→ WORK REQUEST
Scan the entries that follow and work out how many lines contain "EXPLORE". Give the number and nothing else.
═══ EXERCISE INPUT ═══
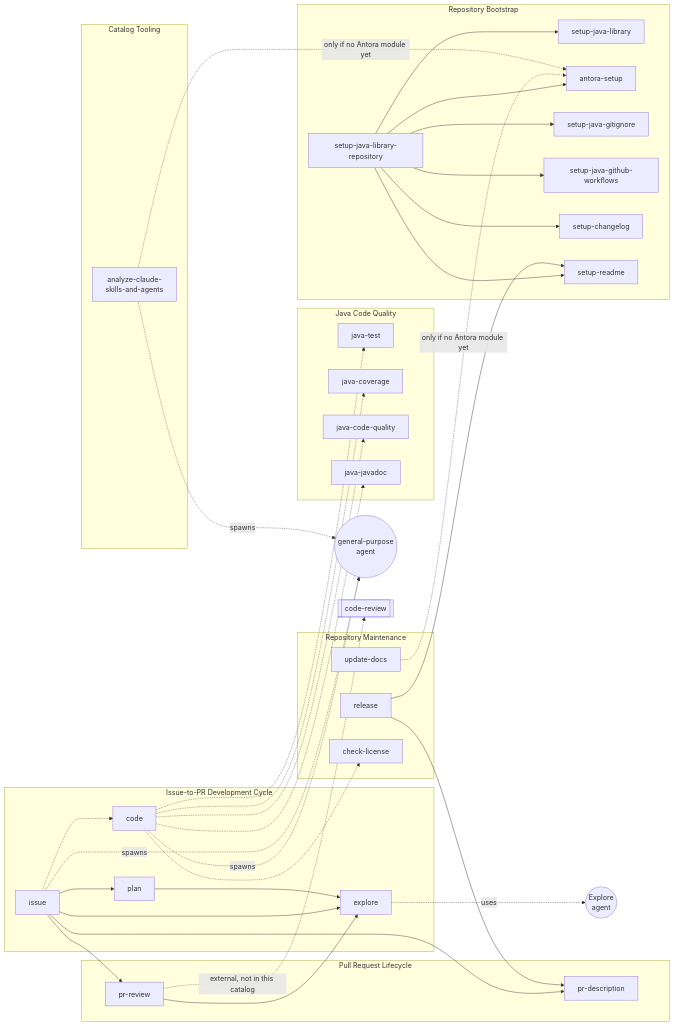
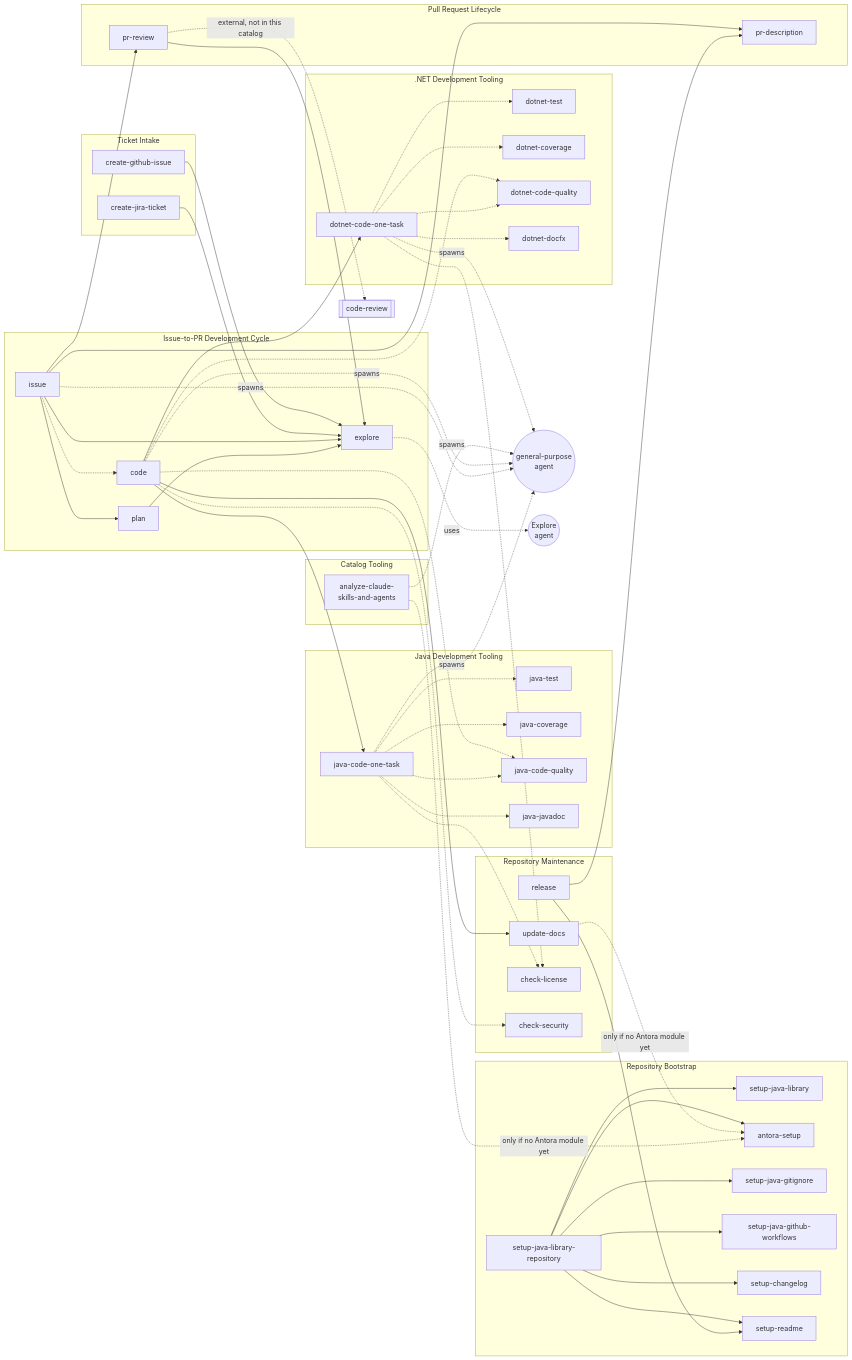
Before and after one commit to albertoirurueta/ai-catalog: the first of 7 diagrams in docs/modules/ROOT/pages/index.adoc, drawn with Mermaid. The commit also changed other lines of this file and 23 other files, not shown here.

```diff
--- a/docs/modules/ROOT/pages/index.adoc
+++ b/docs/modules/ROOT/pages/index.adoc
@@ -360,6 +460,11 @@
         SR["setup-readme"]
     end
 
+    subgraph Intake["Ticket Intake"]
+        CGI["create-github-issue"]
+        CJT["create-jira-ticket"]
+    end
+
     subgraph Cycle["Issue-to-PR Development Cycle"]
         ISSUE["issue"]
         EXPLORE["explore"]
@@ -367,22 +472,32 @@
         CODE["code"]
     end
 
-    subgraph PRLife["Pull Request Lifecycle"]
-        PRD["pr-description"]
-        PRR["pr-review"]
-    end
-
-    subgraph Quality["Java Code Quality"]
+    subgraph Java["Java Development Tooling"]
+        JCOT["java-code-one-task"]
         JT["java-test"]
         JC["java-coverage"]
         JCQ["java-code-quality"]
         JJ["java-javadoc"]
     end
 
+    subgraph Dotnet[".NET Development Tooling"]
+        DCOT["dotnet-code-one-task"]
+        DT["dotnet-test"]
+        DC["dotnet-coverage"]
+        DCQ["dotnet-code-quality"]
+        DDF["dotnet-docfx"]
+    end
+
+    subgraph PRLife["Pull Request Lifecycle"]
+        PRD["pr-description"]
+        PRR["pr-review"]
+    end
+
     subgraph Maintenance["Repository Maintenance"]
         REL["release"]
         UD["update-docs"]
         CL["check-license"]
+        CSEC["check-security"]
     end
 
     subgraph Tooling["Catalog Tooling"]
@@ -396,6 +511,9 @@
     SJLR --> SC
     SJLR --> SR
 
+    CGI --> EXPLORE
+    CJT --> EXPLORE
+
     ISSUE --> EXPLORE
     ISSUE --> PLAN
     ISSUE -.-> CODE
@@ -404,11 +522,24 @@
     PLAN --> EXPLORE
     PRR --> EXPLORE
 
+    CODE --> JCOT
+    CODE --> DCOT
     CODE -.-> JCQ
-    CODE -.-> CL
-    CODE -.-> JJ
-    CODE -.-> JT
-    CODE -.-> JC
+    CODE -.-> DCQ
+    CODE -.-> CSEC
+    CODE --> UD
+
+    JCOT -.-> JCQ
+    JCOT -.-> CL
+    JCOT -.-> JJ
+    JCOT -.-> JT
+    JCOT -.-> JC
+
+    DCOT -.-> DCQ
+    DCOT -.-> CL
+    DCOT -.-> DDF
+    DCOT -.-> DT
+    DCOT -.-> DC
 
     REL --> SR
     REL --> PRD
@@ -422,4 +553,6 @@
     EXPLORE -.uses.-> AGT_EXPLORE(("Explore\nagent"))
     CODE -.spawns.-> AGT_GP(("general-purpose\nagent"))
     ISSUE -.spawns.-> AGT_GP
+    JCOT -.spawns.-> AGT_GP
+    DCOT -.spawns.-> AGT_GP
 ....
```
═══
→ ANSWER BELOW
7